Insomnia and sleep problems are often triggered by stress and anxiety. On the other hand, lack of sleep can contribute to stress. Hence, we can conclude that the relationship between sleep and stress is reciprocal and understanding and managing one of these problems can often improve the other. Here’s what you need to know:
The Influence of Stress on Sleep Quality
Insomnia is one of the most common sleep disorders related to stress. Some studies show that one-third to two-thirds of the adult population suffers from insomnia. The disorder is characterized by difficulty falling and staying asleep and thus it affects overall sleep quality.
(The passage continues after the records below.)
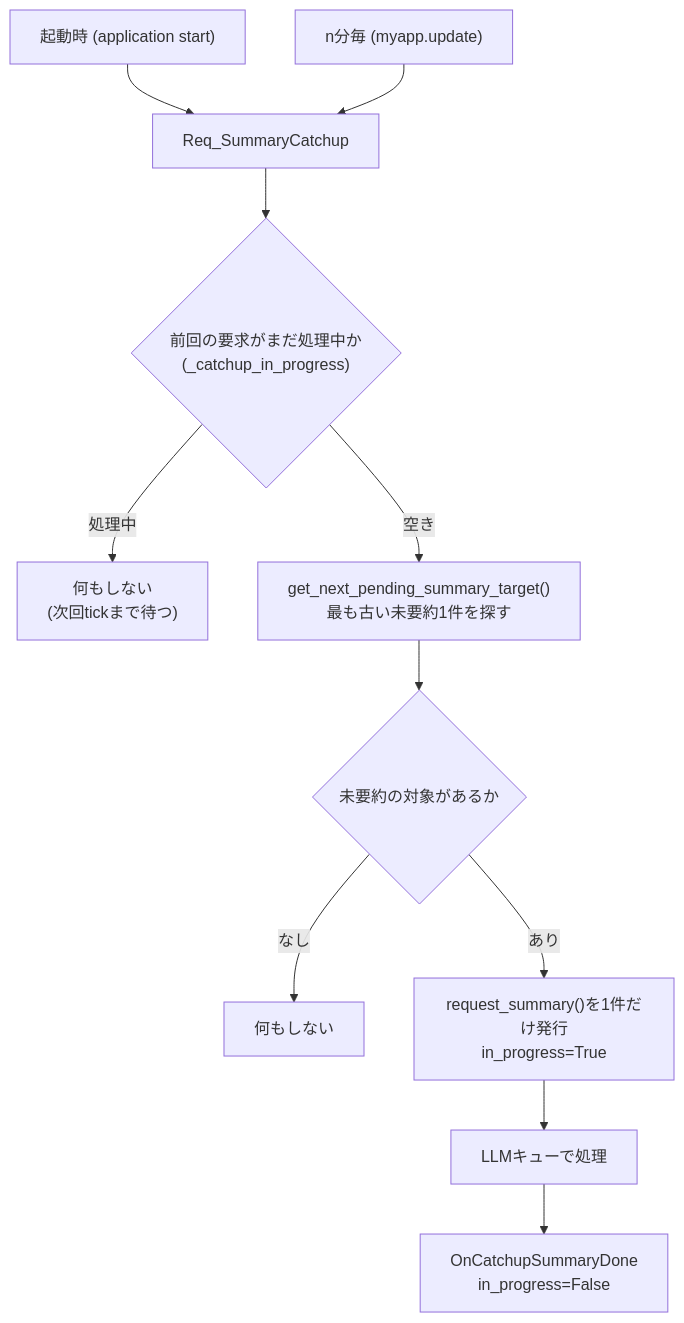
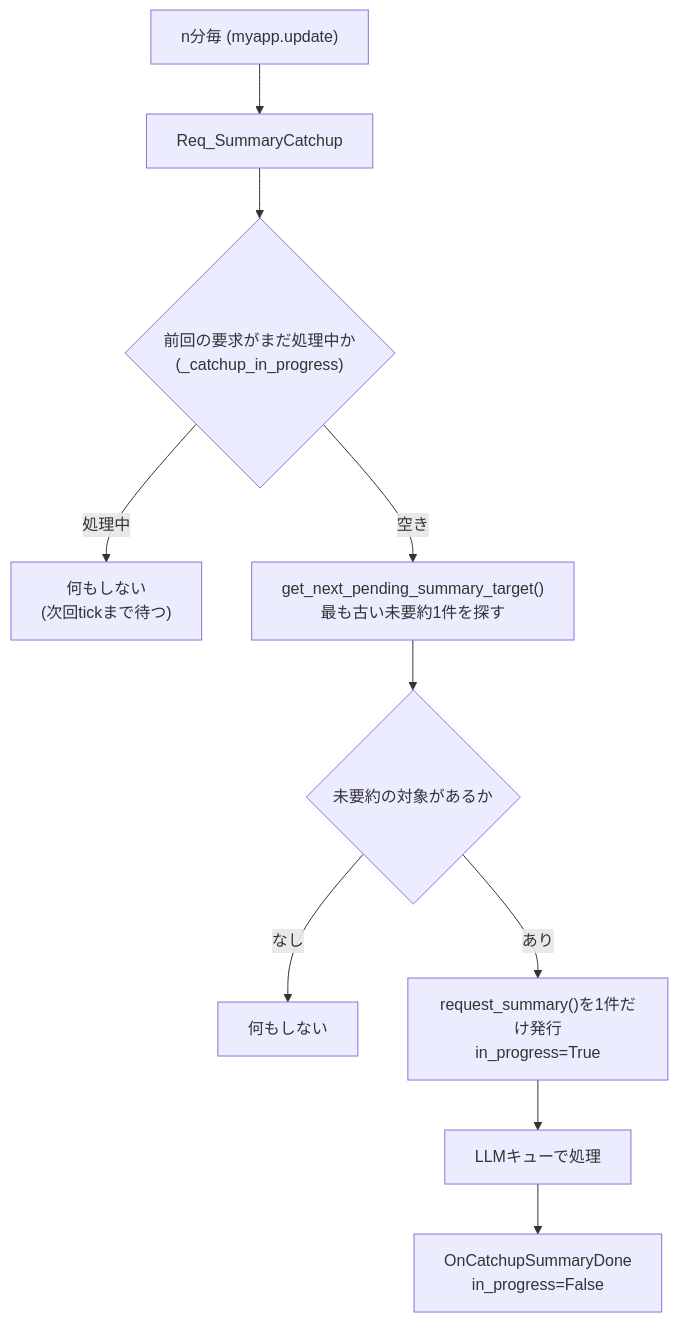
One commit to tesu-dice/DesktopCharacter changed the diagram in docs/開発予定/202608_要約機能調整/要約キャッチアップ化_設計方針.md. Above: the diagram before and after it, drawn with Mermaid. The commit also changed other lines of this file and 4 other files, not shown here.

````diff
--- a/docs/開発予定/202608_要約機能調整/要約キャッチアップ化_設計方針.md
+++ b/docs/開発予定/202608_要約機能調整/要約キャッチアップ化_設計方針.md
@@ -25,13 +25,13 @@
 ```mermaid
 flowchart TB
-    Start["起動時 (application start)"] --> Tick["Req_SummaryCatchup"]
-    Periodic["n分毎 (myapp.update)"] --> Tick
-    Tick --> Guard{"前回の要求がまだ処理中か<br>(_catchup_in_progress)"}
-    Guard -->|"処理中"| Skip["何もしない<br>(次回tickまで待つ)"]
-    Guard -->|"空き"| Scan["get_next_pending_summary_target()<br>最も古い未要約1件を探す"]
-    Scan --> Found{"未要約の対象があるか"}
-    Found -->|"なし"| Idle["何もしない"]
-    Found -->|"あり"| Request["request_summary()を1件だけ発行<br>in_progress=True"]
-    Request --> Wait["LLMキューで処理"]
-    Wait --> Done["OnCatchupSummaryDone<br>in_progress=False"]
+  Tick["Req_SummaryCatchup"]
+  Periodic["n分毎 (myapp.update)"] --> Tick
+  Tick --> Guard{"前回の要求がまだ処理中か<br>(_catchup_in_progress)"}
+  Guard -->|"処理中"| Skip["何もしない<br>(次回tickまで待つ)"]
+  Guard -->|"空き"| Scan["get_next_pending_summary_target()<br>最も古い未要約1件を探す"]
+  Scan --> Found{"未要約の対象があるか"}
+  Found -->|"なし"| Idle["何もしない"]
+  Found -->|"あり"| Request["request_summary()を1件だけ発行<br>in_progress=True"]
+  Request --> Wait["LLMキューで処理"]
+  Wait --> Done["OnCatchupSummaryDone<br>in_progress=False"]
 ```
````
People with insomnia experience trouble with sleep onset and maintenance regardless of adequate time allocated for sleep and a healthy sleep environment. As a result, they usually suffer from daytime sleepiness, tiredness, fatigue, irritability, and cognitive impairments.
What’s also worth mentioning, increased stress levels have a negative impact on sleep architecture and the duration of each sleep stage. Those who experience chronic stress may even notice a reduction in deep sleep and disruptions during rapid eye movement (REM) sleep.
Short-termor acute insomnia is when someone experiences insomnia symptoms for less than three months. In general, sudden stressors trigger this condition including:
- Work-related issues
- Financial loss
- Relationship issues
- Grieving and bereavement
- Diagnosis of a medical condition
- Symptoms of a medical condition
- Changes made to the sleep environment
Luckily, once the stressful situation ends and short-term stress reduces insomnia symptoms will soon start to disappear. But unfortunately, some may even fall into a recurrent cycle of lack of sleep and anxiety about sleep loss that can eventually turn into chronic insomnia.
If insomnia symptoms occur at least three times a week for more than three months, it means that a person suffers from chronic insomnia. Persistent stressors can contribute to the disorders which may include:
- Work-related issues or dissatisfaction
- Marital difficulties or divorce
- Other family issues
- The death of a loved one
- Major illness or injury
- Low socioeconomic status
- Major life changes
Although persistent stress does not always lead to chronic insomnia, those with anxiety disorder are at a significantly higher risk of developing this sleep disorder. Moreover, once chronic insomnia symptoms become strong, people start feeling anxious about sleeping and other life aspects. In other words, people face increased daily stress which then worsens insomnia symptoms, falling into a vicious circle.
In addition, here are some other insomnia-related daytime impairments that lead to or contribute to stress:
- Irritability and mood swings
- Fatigue and malaise throughout the day
- Poor focus, concentration, and memory
- Poor social, professional, and academic performance
- Lack of energy and motivation
- Increased risk for mistakes and accidents
Getting Quality Sleep While Stressed
One way to reduce stress levels is getting enough quality sleep each night, i.e., sleeping 7 to 9 hours, which is the recommended amount of sleep per night for adults. But, how to sleep while stressed? Namely, you can lower your stress levels and improve sleep by incorporating healthy daily habits. Here’s what you should do:
- Follow a balanced diet
- Exercise regularly
- Practice relaxation techniques
- Follow a strict sleep schedule
- Make your bedroom sleep-friendly
- Limit screen time before bed
- Avoid nicotine, alcohol, and caffeine before bed
If you follow the above-listed tips, you will soon notice that your sleep has improved and your stress levels reduced. Still, if your issues persist, ensure you consult your doctor in order to get the right treatment.